DOJ seal

Pathologist Dr. Alan Freedman was awarded $4.046 million on Monday, February 11, 2013 for being the relator in a qui tam (whistleblower) lawsuit he filed against dermatologist Dr. Steven Wasserman and his (Dr. Freedman’s) former pathology laboratory.  Dr. Wasserman agreed to pay $26.1 million to settle allegations by the federal government that he violated the False Claims act by accepting illegal kickbacks from the pathology laboratory and for billing Medicare for thousands of unnecessary skin surgeries.

The laboratory for which Dr. Freedman used to work is Tampa Pathology Laboratory (TPL).  The government alleged that, beginning around 1997, Dr. Waserman entered into a business arrangement with TPL and its owner, Dr. Jose SuarezHoyos, in which Dr. Wasserman sent biopsies from Medicare patients to TPL, which would then process the biopsy, prepare slides, render a written diagnosis and provide a report to Dr. Wasserman.

You might be wondering what’s wrong with that.  Nothing except TPL is alleged to have not actually signed out the cases in question.  Instead, TPL provided Dr. Wasserman with unsigned reports with a place for Dr. Wasserman to sign as if he interpreted the biopsies.  Dr. Wasserman would then bill Medicare for the work, for which he received over $6 million in reimbursement.

Additionally, the government says as part of the agreement with TPL, Dr. Wasserman markedly increased the number of biopsy procedures he performed, thereby increasing the amount of business that would flow to TPL.

Furthermore, Dr. Wasserman allegedly performed thousands of medically unnecessary procedures called adjacent tissue transfers, which I believe is synonymous with advancement flaps.

TPL and Dr. SuarezHoyos settled with the government separately for $950,000.

Unfortunately, I imagine the kind of arrangement profiled here is not the least bit uncommon.

What makes this case even more interesting is the remarkable similarity to the pending whistleblower suit against Bostwick Laboratories (BL) where, among other things, BL is alleged to have provided urologists with draft reports of urine FISH studies that the urologist then signed and billed Medicare as if he/she actually interpreted the FISH test.

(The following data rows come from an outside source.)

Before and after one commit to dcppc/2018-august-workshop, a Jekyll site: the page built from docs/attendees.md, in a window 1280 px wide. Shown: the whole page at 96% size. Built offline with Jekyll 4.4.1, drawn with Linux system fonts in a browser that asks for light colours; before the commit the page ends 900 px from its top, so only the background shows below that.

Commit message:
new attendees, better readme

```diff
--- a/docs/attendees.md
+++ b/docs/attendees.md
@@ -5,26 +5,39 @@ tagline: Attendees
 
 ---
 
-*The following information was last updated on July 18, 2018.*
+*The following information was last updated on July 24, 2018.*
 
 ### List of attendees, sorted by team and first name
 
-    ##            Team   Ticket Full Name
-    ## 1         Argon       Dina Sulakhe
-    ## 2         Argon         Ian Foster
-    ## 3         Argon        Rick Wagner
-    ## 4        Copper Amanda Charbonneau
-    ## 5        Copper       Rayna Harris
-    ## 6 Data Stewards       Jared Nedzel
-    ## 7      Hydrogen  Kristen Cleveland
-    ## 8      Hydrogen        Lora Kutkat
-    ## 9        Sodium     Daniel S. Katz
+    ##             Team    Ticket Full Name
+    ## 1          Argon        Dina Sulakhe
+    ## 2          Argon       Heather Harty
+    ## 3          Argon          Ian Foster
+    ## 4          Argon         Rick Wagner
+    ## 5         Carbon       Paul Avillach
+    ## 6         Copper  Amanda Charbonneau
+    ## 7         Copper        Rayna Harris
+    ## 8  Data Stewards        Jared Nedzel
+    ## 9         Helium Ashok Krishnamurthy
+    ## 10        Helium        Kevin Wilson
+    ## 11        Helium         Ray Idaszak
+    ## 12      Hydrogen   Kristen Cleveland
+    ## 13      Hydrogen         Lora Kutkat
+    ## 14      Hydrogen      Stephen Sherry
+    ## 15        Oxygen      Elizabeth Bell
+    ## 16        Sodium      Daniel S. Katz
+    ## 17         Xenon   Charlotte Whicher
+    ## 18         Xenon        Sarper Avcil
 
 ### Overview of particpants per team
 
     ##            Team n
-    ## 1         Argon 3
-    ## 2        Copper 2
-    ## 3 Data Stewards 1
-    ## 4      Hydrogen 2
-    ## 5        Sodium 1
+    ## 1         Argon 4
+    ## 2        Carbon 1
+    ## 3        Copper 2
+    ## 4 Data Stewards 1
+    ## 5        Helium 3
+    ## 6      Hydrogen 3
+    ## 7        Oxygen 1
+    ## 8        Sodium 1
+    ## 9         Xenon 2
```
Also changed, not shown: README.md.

I do not know if Drs. Wasserman and SuarezHoyos have been kicked out of Medicare as a result of their settlements.

As of today, Dr. SuarezHoyos’ Florida medical license is clear/active with no discipline or public complaint on file.

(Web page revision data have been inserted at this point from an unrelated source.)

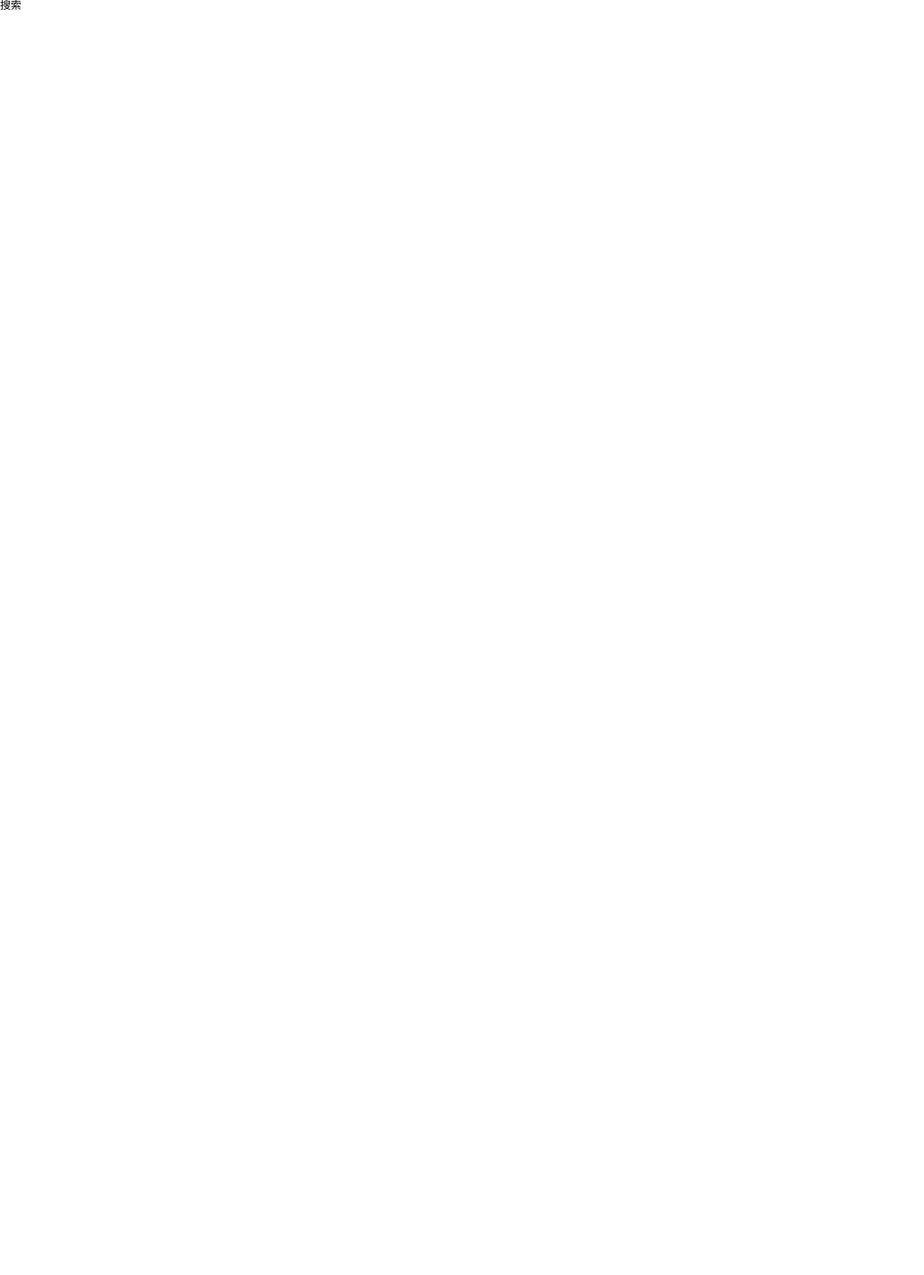
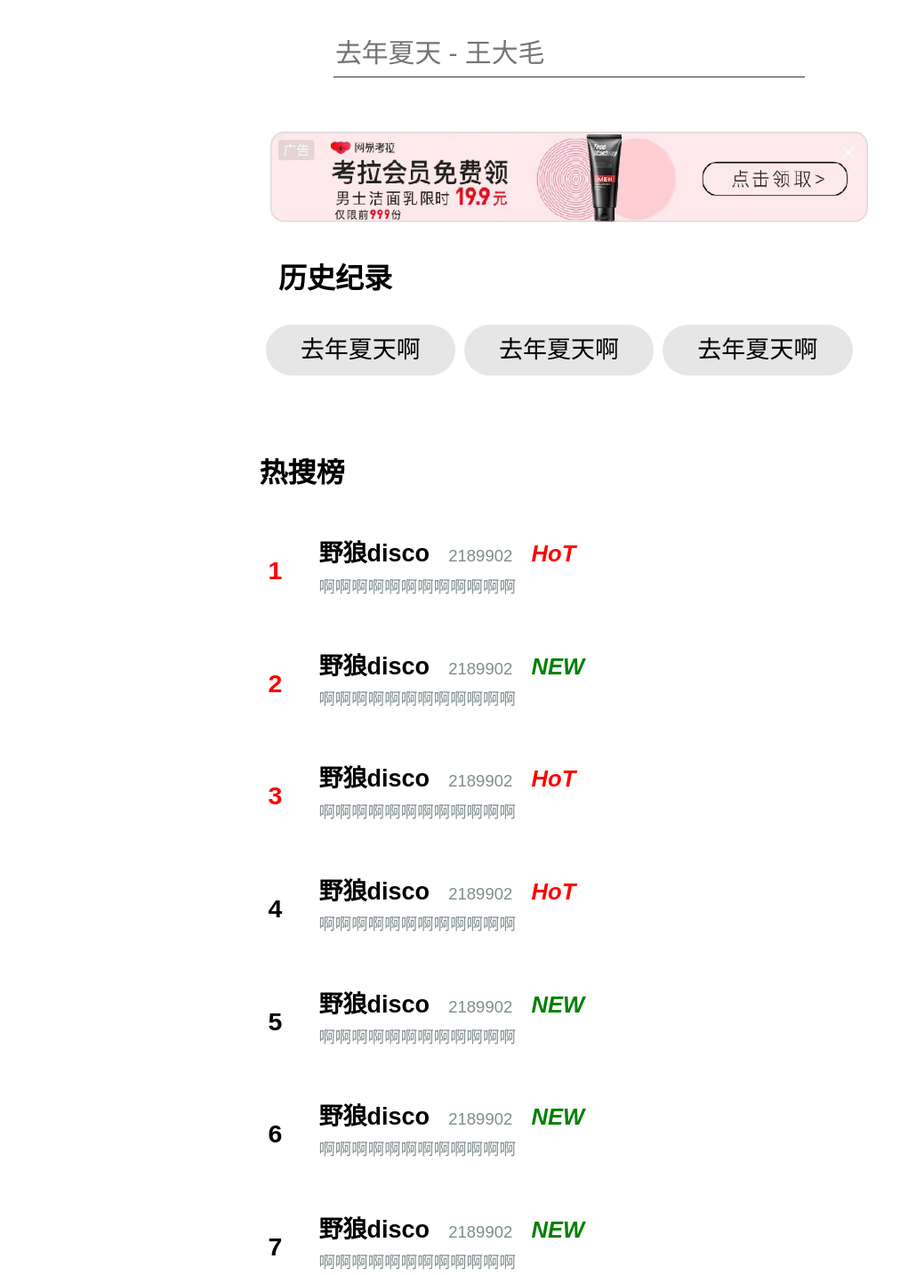
Before and after one commit to lanqiaoqaq/CloudMusic, a React (Create React App) app: page /Search in a window 1280 px wide. Shown: the whole page at 89% size, without its empty margins (0-1039 px from the left). Before the commit the page ends 800 px from the top, so only its background shows below. Built offline with nearby package versions, Linux system fonts and the light colour scheme; a small style sheet from the web is missing.

Commit message:
搜索静态

```diff
--- a/public/index.html
+++ b/public/index.html
@@ -10,6 +10,7 @@
       content="Web site created using create-react-app"
     />
     <link rel="apple-touch-icon" href="logo192.png" />
+    <link rel="stylesheet" href="//at.alicdn.com/t/font_1414727_aowfvyrcb7b.css">
     <link rel="stylesheet" href="//at.alicdn.com/t/font_1411146_bbcquhn4n5a.css">
     <!--
       manifest.json provides metadata used when your web app is installed on a
--- a/src/App.js
+++ b/src/App.js
@@ -6,6 +6,7 @@ import {
 } from 'react-router-dom'
 import Home from './views/Home'
 import Search from './views/Search'
+import SearchDetails from './views/SearchDetails'
 class App extends React.Component{
   render(){
       return (
@@ -13,6 +14,7 @@ class App extends React.Component{
                 <Router>
                     <Switch>
                         <Route path={"/Search"} component={Search}></Route>
+                        <Route path={"/SearchDetails"} component={SearchDetails}></Route>
                         <Route path={"/"} component={Home}></Route>
                     </Switch>
                 </Router>
--- /dev/null
+++ b/src/assets/style/Search/index.css
@@ -0,0 +1,146 @@
+/*搜索框*/
+.box{
+    width: 10.8rem;
+    margin: 0 auto;
+}
+.heard{
+    height: 1.54rem;
+    width: 100%;
+    text-align: center;
+    line-height: 1.54rem;
+}
+.heard i{
+    font-size: 0.65rem;
+    color: #333333;
+}
+.heard i:nth-child(1){
+    margin-right: 0.5rem;
+}
+.heard i:nth-last-child(1){
+    margin-left: 0.5rem;
+}
+.heard input{
+    width: 7.4rem;
+    height: 0.7rem;
+    border: none;
+    outline: none;
+    font-size: 0.42rem;
+    line-height: 0.7rem;
+    border-bottom: 1px solid #333333;
+}
+
+/*广告*/
+.advertisement{
+    width: 100%;
+    height: 1.44rem;
+    text-align: center;
+    margin-top: 0.54rem;
+}
+.advertisement img{
+    height: 1.44rem;
+    width: 9.44rem;
+}
+
+/*历史纪录*/
+.history{
+    width: 100%;
+    height: 1.86rem;
+    text-align: center;
+    margin-top: 0.66rem;
+}
+.history p:nth-child(1) i:nth-child(1){
+    color: black;
+    font-size: 0.45rem;
+    font-weight: bolder;
+    margin-right: 7.4rem;
+}
+.history p:nth-child(1) i:nth-child(2){
+    font-size: 0.45rem;
+}
+.history p:nth-child(2){
+    margin-top: 0.5rem;
+    width: 9.98rem;
+    overflow: hidden;
+    white-space: nowrap;
+    overflow: hidden;
+}
+.history p:nth-child(2) b{
+    display: inline-block;
+    height: 0.8rem;
+    width: 3rem;
+    text-align: center;
+    line-height: 0.8rem;
+    background: #e6e6e6;
+    font-size: 0.38rem;
+    overflow: hidden;
+    border-radius: 0.5rem;
+    margin-right: 0.14rem;
+}
+.history p:nth-child(2) b:nth-child(1){
+    margin-left: 0.6rem;
+}
+
+/*热搜榜*/
+.hot{
+    width: 100%;
+    margin-top: 1.2rem;
+    overflow: hidden;
+}
+.hot h5{
+    font-size: 0.45rem;
+    font-weight: bold;
+    margin-left: 0.5rem;
+}
+.hot ul li{
+    width: 100%;
+    height: 0.9rem;
+    margin-top: 0.88rem;
+    margin-left: 0.5rem;
+}
+.hot ul li span{
+    float: left;
+    display: inline-block;
+}
+.hot ul li span:nth-child(1){
+    width: 0.5rem;
+    height: 0.9rem;
+    text-align: center;
+    line-height: 0.9rem;
+    font-size: 0.4rem;
+    font-weight: bolder;
+}
+.hot ul li span:nth-child(2){
+    margin-left: 0.44rem;
+}
+.hot ul li span:nth-child(2) p i{
+    margin-right: 0.3rem;
+}
+.hot ul li span:nth-child(2) p:nth-child(2){
+    margin-top: 0.2rem;
+    font-size: 0.26rem;
+    color: #7e8c8d;
+}
+.hot ul li span:nth-child(2) p:nth-child(1) i:nth-child(1){
+    font-size: 0.38rem;
+    color: black;
+    font-weight: bolder;
+}
+.hot ul li span:nth-child(2) p:nth-child(1) i:nth-child(2){
+    font-size: 0.26rem;
+    color: #7e8c8d;
+}
+.red{
+    color: red;
+    font-size: 0.36rem;
+    font-weight: bolder;
+    font-style: italic;
+}
+.green{
+    color: green;
+    font-size: 0.36rem;
+    font-weight: bolder;
+    font-style: italic;
+}
+._red{
+    color: red;
+}
--- /dev/null
+++ b/src/components/Search/Advertisement.js
@@ -0,0 +1,11 @@
+import React from 'react'
+class  Advertisement extends React.Component{
+    render() {
+        return(
+            <div className={"advertisement"}>
+                <img src={require("../../assets/search-images/1.jpg")} alt=""/>
+            </div>
+        )
+    }
+}
+export default Advertisement
--- /dev/null
+++ b/src/components/Search/History.js
@@ -0,0 +1,20 @@
+import React from 'react'
+class History extends React.Component{
+    render() {
+        return(
+            <div className={"history"}>
+                <p>
+                    <i>历史纪录</i>
+                    <i className={"iconfont iconlajixiang"}></i>
+                </p>
+                <p>
+                    <b>去年夏天啊</b>
+                    <b>去年夏天啊</b>
+                    <b>去年夏天啊</b>
+                    <b>去年夏天啊</b>
+                </p>
+            </div>
+        )
+    }
+}
+export default  History
--- /dev/null
+++ b/src/components/Search/HotSearch.js
@@ -0,0 +1,107 @@
+import React from 'react'
+class HotSearch extends React.Component{
+    constructor(props){
+        super(props)
+    }
+    render() {
+        return(
+            <div className={"hot"}>
+                <h5 >热搜榜</h5>
+                <ul>
+                    <li onClick={()=>{
+                        this.props.history.push("/SearchDetails")
+                    }}>
+                        <span className={"_red"}>1</span>
+                        <span>
+                            <p>
+                                <i>野狼disco</i>
+                                <i>2189902</i>
+                                <i className={"red"}>HoT</i>
+                            </p>
+                            <p>啊啊啊啊啊啊啊啊啊啊啊啊</p>
+                        </span>
+                    </li>
+                    <li onClick={()=>{
+                        this.props.history.push("/SearchDetails")
+                    }}>
+                        <span className={"_red"}>2</span>
+                        <span>
+                            <p>
+                                <i>野狼disco</i>
+                                <i>2189902</i>
+                                <i className={"green"}>NEW</i>
+                            </p>
+                            <p>啊啊啊啊啊啊啊啊啊啊啊啊</p>
+                        </span>
+                    </li>
+                    <li onClick={()=>{
+                        this.props.history.push("/SearchDetails")
+                    }}>
+                        <span className={"_red"}>3</span>
+                        <span>
+                            <p>
+                                <i>野狼disco</i>
+                                <i>2189902</i>
+                                <i className={"red"}>HoT</i>
+                            </p>
+                            <p>啊啊啊啊啊啊啊啊啊啊啊啊</p>
+                        </span>
+                    </li>
+                    <li onClick={()=>{
+                        this.props.history.push("/SearchDetails")
+                    }}>
+                        <span>4</span>
+                        <span>
+                            <p>
+                                <i>野狼disco</i>
+                                <i>2189902</i>
+                                <i className={"red"}>HoT</i>
+                            </p>
+                            <p>啊啊啊啊啊啊啊啊啊啊啊啊</p>
+                        </span>
+                    </li>
+                    <li onClick={()=>{
+                        this.props.history.push("/SearchDetails")
+                    }}>
+                        <span>5</span>
+                        <span>
+                            <p>
+                                <i>野狼disco</i>
+                                <i>2189902</i>
+                                <i className={"green"}>NEW</i>
+                            </p>
+                            <p>啊啊啊啊啊啊啊啊啊啊啊啊</p>
+                        </span>
+                    </li>
+                    <li onClick={()=>{
+                        this.props.history.push("/SearchDetails")
+                    }}>
+                        <span>6</span>
+                        <span>
+                            <p>
+                                <i>野狼disco</i>
+                                <i>2189902</i>
+                                <i className={"green"}>NEW</i>
+                            </p>
+                            <p>啊啊啊啊啊啊啊啊啊啊啊啊</p>
+                        </span>
+                    </li>
+                    <li onClick={()=>{
+                        this.props.history.push("/SearchDetails")
+                    }}>
+                        <span>7</span>
+                        <span>
+                            <p>
+                                <i>野狼disco</i>
+                                <i>2189902</i>
+                                <i className={"green"}>NEW</i>
+                            </p>
+                            <p>啊啊啊啊啊啊啊啊啊啊啊啊</p>
+                        </span>
+                    </li>
+                </ul>
+            </div>
+        )
+    }
+}
+export default HotSearch
--- /dev/null
+++ b/src/components/Search/SearchView.js
@@ -0,0 +1,15 @@
+import React from 'react'
+class SearchView extends React.Component{
+    render() {
+        return(
+            <div className={"heard"}>
+                <i className={"iconfont iconzuojiantou"} onClick={()=>{
+                    this.props.history.go(-1)
+                }}></i>
+                <input type="text" placeholder={"去年夏天 - 王大毛"}/>
+                <i className={this.props.history.location.pathname==='/search'?'iconfont iconrenyuansousuo':'iconfont iconchahao'}></i>
+            </div>
+        )
+    }
+}
+export default SearchView
--- a/src/views/Search.js
+++ b/src/views/Search.js
@@ -1,8 +1,18 @@
 import React from 'react'
+import '../assets/style/Search/index.css'
+import SearchView from '../components/Search/SearchView'
+import Advertisement from '../components/Search/Advertisement'
+import History from '../components/Search/History'
+import HotSearch from '../components/Search/HotSearch'
 class Search extends React.Component{
     render(){
         return(
-            <div>搜索</div>
+            <div className={"box"}>
+                <SearchView history={this.props.history}></SearchView>
+                <Advertisement></Advertisement>
+                <History></History>
+                <HotSearch history={this.props.history} ></HotSearch>
+            </div>
         )
     }
 }
--- /dev/null
+++ b/src/views/SearchDetails.js
@@ -0,0 +1,15 @@
+import React from 'react'
+import SearchView from '../components/Search/SearchView'
+class SearchDetails extends React.Component{
+    constructor(props){
+        super(props)
+    }
+    render() {
+        return(
+            <div>
+                <SearchView history={this.props.history}></SearchView>
+            </div>
+        )
+    }
+}
+export default SearchDetails
```
Also changed, not shown: src/assets/search-images/1.jpg (added).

The same goes for Dr. Wasserman’s medical license.

I have a very hard time believing the Florida medical board will be able to ignore this massive settlement, and I hope the medical licenses of Drs. Wasserman and SuarezHoyos see some action.

The DOJ’s press release on the case is here.

Update:  Dr. Wasserman was kicked out of Medicare, Medicaid and all other federal health programs.